(Pablo Martinez Monsivais/AP)
Opinion writer

Some countries have a head of state and a head of government, one official whose role is largely ceremonial and one who actually runs things. Before he took office, Donald Trump apparently believed the presidency was more the former; he admitted that he thought holding the most powerful position on Earth would be less work than running a midsize real estate and brand licensing company.

A year and a half into his presidency, one has to ask if we’d be better off if we all agreed to have Trump do some ribbon-cutting, hold rallies for his rabid supporters and leave the governing to people who have some clue what they’re doing.
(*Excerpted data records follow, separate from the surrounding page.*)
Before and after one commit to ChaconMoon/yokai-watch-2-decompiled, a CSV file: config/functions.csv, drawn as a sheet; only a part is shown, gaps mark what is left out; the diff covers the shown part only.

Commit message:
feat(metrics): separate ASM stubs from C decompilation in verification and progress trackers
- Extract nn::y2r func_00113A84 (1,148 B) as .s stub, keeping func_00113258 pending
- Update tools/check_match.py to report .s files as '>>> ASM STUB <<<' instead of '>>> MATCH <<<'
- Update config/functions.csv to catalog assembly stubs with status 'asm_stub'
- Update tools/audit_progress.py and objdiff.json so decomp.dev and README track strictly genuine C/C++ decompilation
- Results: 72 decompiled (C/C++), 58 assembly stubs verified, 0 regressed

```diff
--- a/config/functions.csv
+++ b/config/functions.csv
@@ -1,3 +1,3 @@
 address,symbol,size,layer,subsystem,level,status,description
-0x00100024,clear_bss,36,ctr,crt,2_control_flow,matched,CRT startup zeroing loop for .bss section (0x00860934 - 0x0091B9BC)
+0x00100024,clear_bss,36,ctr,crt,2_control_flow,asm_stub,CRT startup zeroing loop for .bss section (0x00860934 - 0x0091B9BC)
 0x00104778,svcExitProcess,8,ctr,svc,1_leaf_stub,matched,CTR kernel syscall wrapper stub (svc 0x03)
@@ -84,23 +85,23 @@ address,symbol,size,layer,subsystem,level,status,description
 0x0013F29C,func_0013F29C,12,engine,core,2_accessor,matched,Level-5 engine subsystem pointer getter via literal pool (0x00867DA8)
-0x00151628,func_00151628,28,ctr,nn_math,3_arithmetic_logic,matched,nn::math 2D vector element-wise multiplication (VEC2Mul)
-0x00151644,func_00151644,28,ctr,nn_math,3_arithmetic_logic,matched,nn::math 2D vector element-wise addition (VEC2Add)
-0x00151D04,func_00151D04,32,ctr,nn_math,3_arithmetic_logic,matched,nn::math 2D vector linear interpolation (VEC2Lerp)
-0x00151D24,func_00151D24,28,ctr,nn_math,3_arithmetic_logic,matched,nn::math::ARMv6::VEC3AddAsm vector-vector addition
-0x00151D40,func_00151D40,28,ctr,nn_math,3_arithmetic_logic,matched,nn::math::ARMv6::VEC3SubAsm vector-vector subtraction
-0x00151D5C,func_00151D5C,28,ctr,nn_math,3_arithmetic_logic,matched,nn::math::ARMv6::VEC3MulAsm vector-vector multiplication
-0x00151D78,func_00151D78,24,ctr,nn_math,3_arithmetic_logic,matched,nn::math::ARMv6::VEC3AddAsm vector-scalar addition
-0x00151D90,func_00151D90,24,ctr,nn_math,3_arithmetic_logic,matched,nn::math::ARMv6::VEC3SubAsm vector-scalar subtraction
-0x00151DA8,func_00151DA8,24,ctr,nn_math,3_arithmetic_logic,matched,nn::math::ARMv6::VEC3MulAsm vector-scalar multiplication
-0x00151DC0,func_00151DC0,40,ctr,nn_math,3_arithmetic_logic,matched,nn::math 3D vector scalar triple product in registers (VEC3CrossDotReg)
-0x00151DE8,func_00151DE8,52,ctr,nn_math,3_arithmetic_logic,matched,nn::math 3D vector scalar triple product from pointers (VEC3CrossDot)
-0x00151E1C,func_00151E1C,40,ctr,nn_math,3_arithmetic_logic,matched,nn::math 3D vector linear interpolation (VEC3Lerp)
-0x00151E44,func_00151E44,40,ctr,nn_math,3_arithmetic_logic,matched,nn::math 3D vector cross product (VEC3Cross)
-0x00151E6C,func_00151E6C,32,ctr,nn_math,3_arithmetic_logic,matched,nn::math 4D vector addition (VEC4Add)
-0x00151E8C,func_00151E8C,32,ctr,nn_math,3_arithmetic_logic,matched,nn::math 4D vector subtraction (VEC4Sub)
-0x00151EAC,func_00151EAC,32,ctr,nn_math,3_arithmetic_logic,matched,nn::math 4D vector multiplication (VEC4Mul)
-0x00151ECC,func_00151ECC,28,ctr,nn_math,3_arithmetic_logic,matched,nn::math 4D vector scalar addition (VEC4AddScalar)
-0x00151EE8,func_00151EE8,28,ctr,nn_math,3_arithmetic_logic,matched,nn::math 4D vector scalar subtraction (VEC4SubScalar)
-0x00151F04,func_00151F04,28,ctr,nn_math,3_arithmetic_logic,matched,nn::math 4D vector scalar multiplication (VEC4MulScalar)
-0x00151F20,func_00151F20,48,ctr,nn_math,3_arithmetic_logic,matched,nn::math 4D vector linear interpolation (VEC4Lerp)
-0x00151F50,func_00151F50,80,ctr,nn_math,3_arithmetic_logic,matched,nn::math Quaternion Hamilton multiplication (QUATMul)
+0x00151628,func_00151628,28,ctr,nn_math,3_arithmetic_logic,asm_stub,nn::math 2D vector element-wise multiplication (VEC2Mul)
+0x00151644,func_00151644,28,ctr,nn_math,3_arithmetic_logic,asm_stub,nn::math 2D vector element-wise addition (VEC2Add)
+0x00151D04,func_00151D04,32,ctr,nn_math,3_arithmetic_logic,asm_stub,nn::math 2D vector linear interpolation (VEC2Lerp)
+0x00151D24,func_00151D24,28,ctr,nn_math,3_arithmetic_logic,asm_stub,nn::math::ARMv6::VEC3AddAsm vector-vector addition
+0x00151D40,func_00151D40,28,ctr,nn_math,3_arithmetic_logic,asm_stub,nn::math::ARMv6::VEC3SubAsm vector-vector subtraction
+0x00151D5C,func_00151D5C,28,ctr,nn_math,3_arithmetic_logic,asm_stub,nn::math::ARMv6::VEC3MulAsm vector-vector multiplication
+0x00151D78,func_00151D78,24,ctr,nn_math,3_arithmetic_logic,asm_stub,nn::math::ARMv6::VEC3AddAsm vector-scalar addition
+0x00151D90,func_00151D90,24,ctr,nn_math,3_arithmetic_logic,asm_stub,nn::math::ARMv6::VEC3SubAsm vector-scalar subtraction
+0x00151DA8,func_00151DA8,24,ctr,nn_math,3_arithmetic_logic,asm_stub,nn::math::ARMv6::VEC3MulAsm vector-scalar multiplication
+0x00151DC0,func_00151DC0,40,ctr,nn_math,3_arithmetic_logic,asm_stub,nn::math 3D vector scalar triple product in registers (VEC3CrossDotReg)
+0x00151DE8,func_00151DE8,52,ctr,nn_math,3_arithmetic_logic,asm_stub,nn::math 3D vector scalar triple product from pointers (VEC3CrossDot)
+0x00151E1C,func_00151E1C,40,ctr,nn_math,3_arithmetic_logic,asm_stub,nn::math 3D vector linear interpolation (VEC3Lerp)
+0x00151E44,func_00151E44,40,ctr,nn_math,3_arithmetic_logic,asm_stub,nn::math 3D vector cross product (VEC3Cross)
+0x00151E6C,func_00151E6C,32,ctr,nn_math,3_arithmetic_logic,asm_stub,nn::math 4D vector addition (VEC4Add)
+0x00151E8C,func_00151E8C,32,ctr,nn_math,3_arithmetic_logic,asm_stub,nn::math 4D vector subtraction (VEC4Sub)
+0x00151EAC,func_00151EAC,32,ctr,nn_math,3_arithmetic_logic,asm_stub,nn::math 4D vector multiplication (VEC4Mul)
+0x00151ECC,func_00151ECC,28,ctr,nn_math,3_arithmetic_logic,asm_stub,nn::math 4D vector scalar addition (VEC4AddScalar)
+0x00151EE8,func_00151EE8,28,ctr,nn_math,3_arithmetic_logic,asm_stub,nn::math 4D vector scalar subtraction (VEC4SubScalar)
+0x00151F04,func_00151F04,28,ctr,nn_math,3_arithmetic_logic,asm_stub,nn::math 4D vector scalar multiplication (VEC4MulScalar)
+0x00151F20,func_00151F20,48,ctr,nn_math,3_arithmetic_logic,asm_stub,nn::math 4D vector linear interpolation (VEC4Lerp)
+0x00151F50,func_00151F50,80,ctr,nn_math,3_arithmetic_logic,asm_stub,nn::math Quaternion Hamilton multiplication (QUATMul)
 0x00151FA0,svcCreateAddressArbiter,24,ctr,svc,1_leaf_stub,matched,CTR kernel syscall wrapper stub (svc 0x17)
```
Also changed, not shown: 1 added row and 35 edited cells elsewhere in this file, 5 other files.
In fact, in some ways that’s already happening. NBC News has a good piece documenting the remarkable number of Trump administration officials who have publicly contradicted the president on matters related to Russia in the past couple of days. This includes the FBI director, the director of national intelligence and the U.S. ambassador to Russia.

That is, to put it mildly, highly unusual, but it’s the kind of thing that is becoming familiar. If you’re a top Trump official, it has become a significant part of your job to to assure people that they can ignore the insane things that come out of your boss’s mouth on any given day.

When they do that, they’re essentially trying to head off the tragic consequences of Trump’s ignorance, incompetence, malice and bad faith — consequences that in many cases are still hypothetical. For instance, Trump has made clear his utter contempt for NATO, arguably the most successful military alliance in human history, which has required administration officials to repeatedly take steps to reassure our understandably unsettled allies that we won’t be withdrawing any time soon. But for the moment the alliance still stands, and Vladimir Putin has not yet attempted to test it by invading a member nation.

In some cases, perhaps Trump’s aides should just let Trump say what he wants but not treat his statements as requiring any kind of action on their part. When Trump demands a private meeting with Putin without any aides present, and then the Russians say afterward that Trump made “verbal agreements” on some kind of military cooperation, the best answer for American officials might not be to scramble to figure out what the hell Trump agreed to, but just to act as though the whole thing never happened. Chances are that he’ll forget about it in a day or two anyway, once a celebrity says something on Twitter that gets him mad.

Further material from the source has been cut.